Sunday, December 16, 2012


Ooh I ate too much. I feel like Percy Pig (who is bursting his little waistcoat buttons). We seem to have been stuck in the Flinders Island eat-athon. First Jamie brought us a Swiss 'black forest' type choccy cake from his Swiss wife as thanks for hay-help, and we had to have a piece with Jamie, and then we went off to the FIAA (Barbs works for them) Christmas dinner, and seeing as I was spending $45 (she got her tucker for free) and I'm still in the appalling habit of translating that back to Rand, I made sure I ate every morsel and regretted it. The Tavern's chef (who left today) was a big step up, but (Modesty Blaise here the tall poppy speaking) I do cook better. Well, I don't have to cook for those numbers of people. But my feeling is that a rack of lamb should just be pink against the bone OR stripped of almost all fat, as lamb fat needs to be crisp and cooked. Rare and fat is hard going for my taste. The creme brule had great topping but had vast amounts of of slightly lumpy not quite set custard with no real taste except sweet. I like it firm but soft. And now I feel hypercritical and bad. It was a noble effort, as the Tavern hasn't risen to this sort of food much. Anyway after a night of indigestion, we went to church this morning, ahd too much cake after... and then took a crayfish cocktail (this - very typical South Africa 1960-1970 standard restaurant fare - from seafood cocktail (at the bottom), to prawn cocktail, to crayfish cocktail at the best fell out of favor, probably because the silly beggars put too much mayo and rubbish in and too little of the crayfish. Done right, with just enough good mayo to stick it together, a splash of tomato sauce, a tiny bit of chilli pepper, and some fresh chives, it is very good) to a friend's 40th party. Only they'd stocked up on a lot of German food (he is of German origin) which we had to try. And the other 40 families had all brought their party pieces... Barbs has bravely gone to the carols (which the kids and the a-capella ? spell? group are are doing), with port and mince-pies after, and all the island there I would guess. It would be lovely I am sure, but I have seen enough people and eaten enough.

Instead I harvested another 18 heads of garlic - bringing our total so far 24. Some of these are real beauties, and a few just average. There is still a fair bit to come in but I am leaving the plants with good scapes another day or two to let them mature a bit further. Nothing to do with the stress of bending my overful tummy over the planting tank. I will sun-dry them a bit tomorrow and plait them.


  1. The garlics you are growing for bubils need to be left until they burst from the paper and are dry.

    I think the reason that Lamb has fallen out of favor in the US is that people have stopped cooking at high heat. High heat cooking requires your attention and patience. Rack of Lamb should be cooked, with the meat brought to room temperature first, by searing the outside first and then sticking the whole pan in the oven at 450. This makes the outside crispy and yummy and the inside by the bone just right and rare.

    Instead they cook them for groups at 350 or so and the outside is not so crispy and the fat doesn't render and is lardish.

    This, by the way, is true for any prime, fatty cut of meat.

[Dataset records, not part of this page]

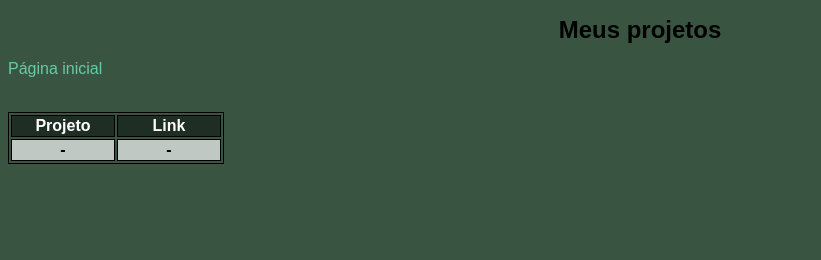
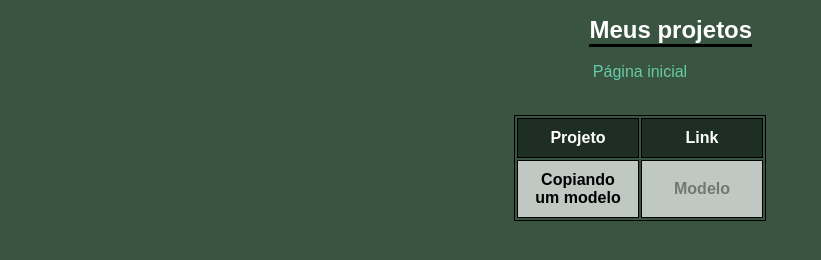
Before and after one commit to JoaoCarvalho1912/PFS, a plain HTML site: page site_proj/project.html in a window 1280 px wide. Shown: the whole page, without its empty margins (0-821 px from the left). Drawn offline with Linux system fonts and the light colour scheme.

Commit message:
updating commit
updating site_proj

```diff
--- a/site_proj/project.html
+++ b/site_proj/project.html
@@ -19,8 +19,8 @@
             <th class="col"> Link </th>
         </tr>
         <tr> <!-- Linhas -->
-            <th> - </th>
-            <th> - </th>
+            <th> Copiando um modelo </th>
+            <th class="link"> <a href="https://github.com/JoaoCarvalho1912/PFS/tree/ca3c97529bfd5e865b7eae7e312b9d0e01eead37/modelo_site_1">Modelo </th>
         </tr>
     </table>
 </body>
--- a/site_proj/style.css
+++ b/site_proj/style.css
@@ -1,18 +1,30 @@
 body,html{
     background-color: rgb(57, 85, 66);
     font-family: Arial, Helvetica, sans-serif;
+    text-align: center;
 }
 h1{
     font-weight: 700;
+    border-bottom: 3px solid black;
+    width: max-content;
     font-size: 24px;
+    color: white;
+    margin-left: 46%;
     text-align: center;
 }
 th,table{
     border: 1px solid black;
+    justify-self: center;
 }
 th{
     width: 100px;
     background-color: rgba(255, 255, 255, 0.68);
+}
+.link a {
+    color: rgba(0, 0, 0, 0.401);
+}
+th{
+    padding: 10px;
 }
 .col{
     color: white;
```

A Porterhouse or T-Bone cooked at 500 is a thing of beauty with a crisp of fat. Instead we cut the fat away....

    1. Excellent to have this confirmed - the paper has burst on about half, but they are not dry yet, so I wanted to leave them.

      I like to rub salt into the fat and crisp it with a touch of lemon juice to help the caramelization and flavor. They are cooked under a grill so the rendered fat drips out, very close at a very high heat, and the lower for the second side. Salt only goes onto meat once it has seared sealed. Of course they are very good - and hard work, on a real charcoal barbie. With steaks as I like the fat, but like fat cooked DEAD, whereas the steak can be quite rare (or very rare for Barbs) what I do is to put the steaks on edge onto a very hot ridged skillet- with two skewers to keep them up on edge, and cook the fat quite well, and then cook as normal. For really great steaks I actually do not believe in ridged skillet, as a flat pan seals better IMO. Grin You might guess I am quite fanatical about the subject and you wouldn't be too far wrong.

  2. So when do you ship Toni a Cookbook manuscript? ;)